"I used to come to this restaurant back when it was Fitzpatrick's," she added. "For a long time, it was one of the few places downtown that was still serving after the theater."
Becky and David now live in New York City, and their great pleasure, here in Cowtown, is finding the perfect Kansas City steak dinner. I was hoping that the Majestic would live up to their expectations — or mine, for that matter.
As a starter, I shot down the suggestions for spinach-artichoke dip (it's one of my New Year's resolutions: no more spinach-artichoke dip or fried calamari anywhere) and fried onion rings. But Becky insisted on tasting the fried green beans. "It sounds like something that's healthy and unhealthy at the same time."
That's the best description I've heard for this bar snack, served with a peppy avocado-and-ranch dressing. Tasty, yes, but memorable it wasn't. But I did get a kick out of the fried risotto balls, a down-home variation on the Sicilian arancini di riso, filled with Cheddar cheese instead of beef or sausage. The big balls, sided with a nice spicy ragu, were kind of trashy and elegant at once.
The salads were lovely, even if the Caesar was seriously overdressed. But the true test of any steakhouse is the beef, and that's where the Majestic scores the highest.
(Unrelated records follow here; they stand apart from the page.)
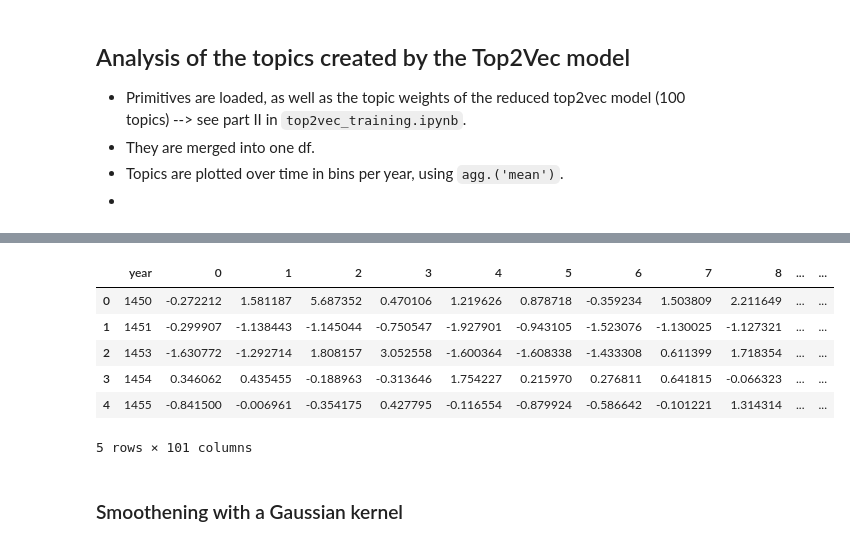
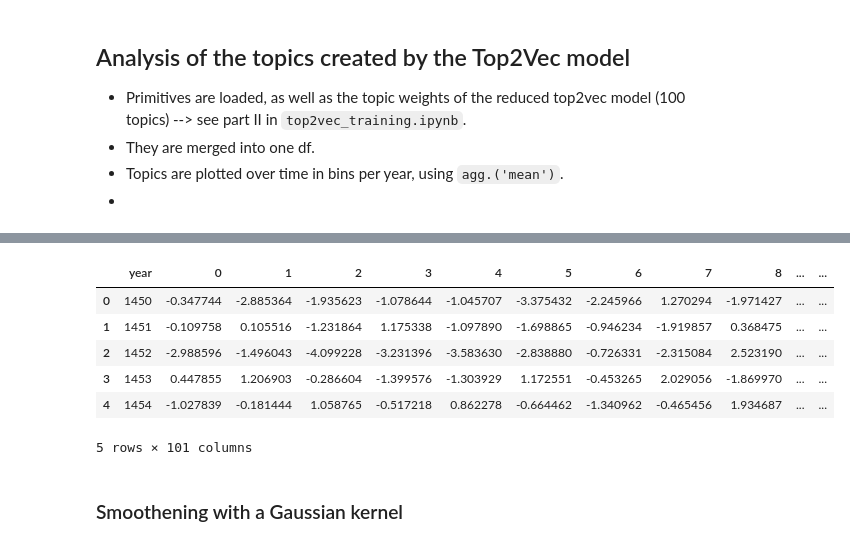
Before and after one commit to centre-for-humanities-computing/dutch-chronicles, a Jupyter notebook: notebooks/top2vec_analysis.ipynb, the cells around one changed output, grey strips where cells are left out. Cells and saved outputs as stored; diff of their text form; code cells hidden in the pictures.

```diff
--- a/notebooks/top2vec_analysis.ipynb
+++ b/notebooks/top2vec_analysis.ipynb
@@ -29,13 +33,13 @@ from scipy.ndimage import gaussian_filter1d
 # %%
-year_mean_scaled = pd.read_csv('../../corpus/year_mean_scaled.csv', index_col=0)
+year_mean_scaled = pd.read_csv('../../corpus/primitives_220503/year_mean_scaled.csv', index_col=0)
 year_mean_scaled.head()
 # %% [output]
 |  | year | 0 | 1 | 2 | 3 | 4 | 5 | 6 | 7 | 8 | ... | ... |
-| 0 | 1450 | -0.272212 | 1.581187 | 5.687352 | 0.470106 | 1.219626 | 0.878718 | -0.359234 | 1.503809 | 2.211649 | ... | ... |
-| 1 | 1451 | -0.299907 | -1.138443 | -1.145044 | -0.750547 | -1.927901 | -0.943105 | -1.523076 | -1.130025 | -1.127321 | ... | ... |
-| 2 | 1453 | -1.630772 | -1.292714 | 1.808157 | 3.052558 | -1.600364 | -1.608338 | -1.433308 | 0.611399 | 1.718354 | ... | ... |
-| 3 | 1454 | 0.346062 | 0.435455 | -0.188963 | -0.313646 | 1.754227 | 0.215970 | 0.276811 | 0.641815 | -0.066323 | ... | ... |
-| 4 | 1455 | -0.841500 | -0.006961 | -0.354175 | 0.427795 | -0.116554 | -0.879924 | -0.586642 | -0.101221 | 1.314314 | ... | ... |
+| 0 | 1450 | -0.347744 | -2.885364 | -1.935623 | -1.078644 | -1.045707 | -3.375432 | -2.245966 | 1.270294 | -1.971427 | ... | ... |
+| 1 | 1451 | -0.109758 | 0.105516 | -1.231864 | 1.175338 | -1.097890 | -1.698865 | -0.946234 | -1.919857 | 0.368475 | ... | ... |
+| 2 | 1452 | -2.988596 | -1.496043 | -4.099228 | -3.231396 | -3.583630 | -2.838880 | -0.726331 | -2.315084 | 2.523190 | ... | ... |
+| 3 | 1453 | 0.447855 | 1.206903 | -0.286604 | -1.399576 | -1.303929 | 1.172551 | -0.453265 | 2.029056 | -1.869970 | ... | ... |
+| 4 | 1454 | -1.027839 | -0.181444 | 1.058765 | -0.517218 | 0.862278 | -0.664462 | -1.340962 | -0.465456 | 1.934687 | ... | ... |
 5 rows × 101 columns
 # %% [markdown]
 ### Smoothening with a Gaussian kernel
```
Also changed, not shown: parts of 16 cells of this notebook, 4 other files.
David's dry-aged Kansas City strip was superb, and Becky's beef tenderloin, served as that night's special under a blanket of molten blue cheese, was grilled to perfection and fork-tender. "It's one of the best things I've tasted in a long time," she said.
Carol's salmon, practically glittering under a supple butter-wine sauce, was excellent, too. Feeling possessed to order something completely different, I chose the trio of sliders: three excellent little sandwiches (ground lamb, filet mignon and a salmon BLT), each boasting a different house-made sauce (the chipotle aïoli on the salmon kicked ass).
Not all of the Majestic's desserts are made in-house, and the ones prepared in Nelson's kitchen are superior to the store-bought ones. An "English toffee" bread pudding was luscious, though it needed more toffee. And the homemade apple crisp, topped with a big scoop of Shatto vanilla ice cream, was sensually satisfying: hot, crunchy, spicy. "Sex in a bowl," Becky said.
Carol Ann and I stopped in a week later for another first-rate dinner. She hadn't been in the restaurant for so long, she had no idea the place had temporarily closed and reopened. "What I love about this place is that it looks as if it had never closed," she said, spearing a strawberry from her spinach salad. "It seems like it's been operating since 1911."
True, that's one of the charms of this dining room, which actually is what at least one of its rivals, the City Tavern, pretends to be: a classic Kansas City saloon with good food.
At our server Will's suggestion, I ordered the 16-ounce T-bone, and it was a hell of a slab of beef: tender, loaded with flavor and grilled precisely as I had requested. Carol had a thick hunk of grilled yellowfin tuna, topped with a button of delicately seasoned wasabi butter that had just the right degree of head-clearing punch. "The vegetables, the potato — everything's perfect," Carol Ann raved.
The medley of green beans and peppers was fine, but I thought the twice-baked potatoes tasted sort of prefab, as if they'd been made well in advance and tossed into a freezer (or made in a commissary and baked to order). Disappointing in my book, but I ate the dryish spud anyway. It was the only clinker in an otherwise excellent dinner.
"If you didn't like the potato," Carol Ann whispered, "why would you eat it?"
Who knows. But I told her I'd eat the hot apple crisp again, too.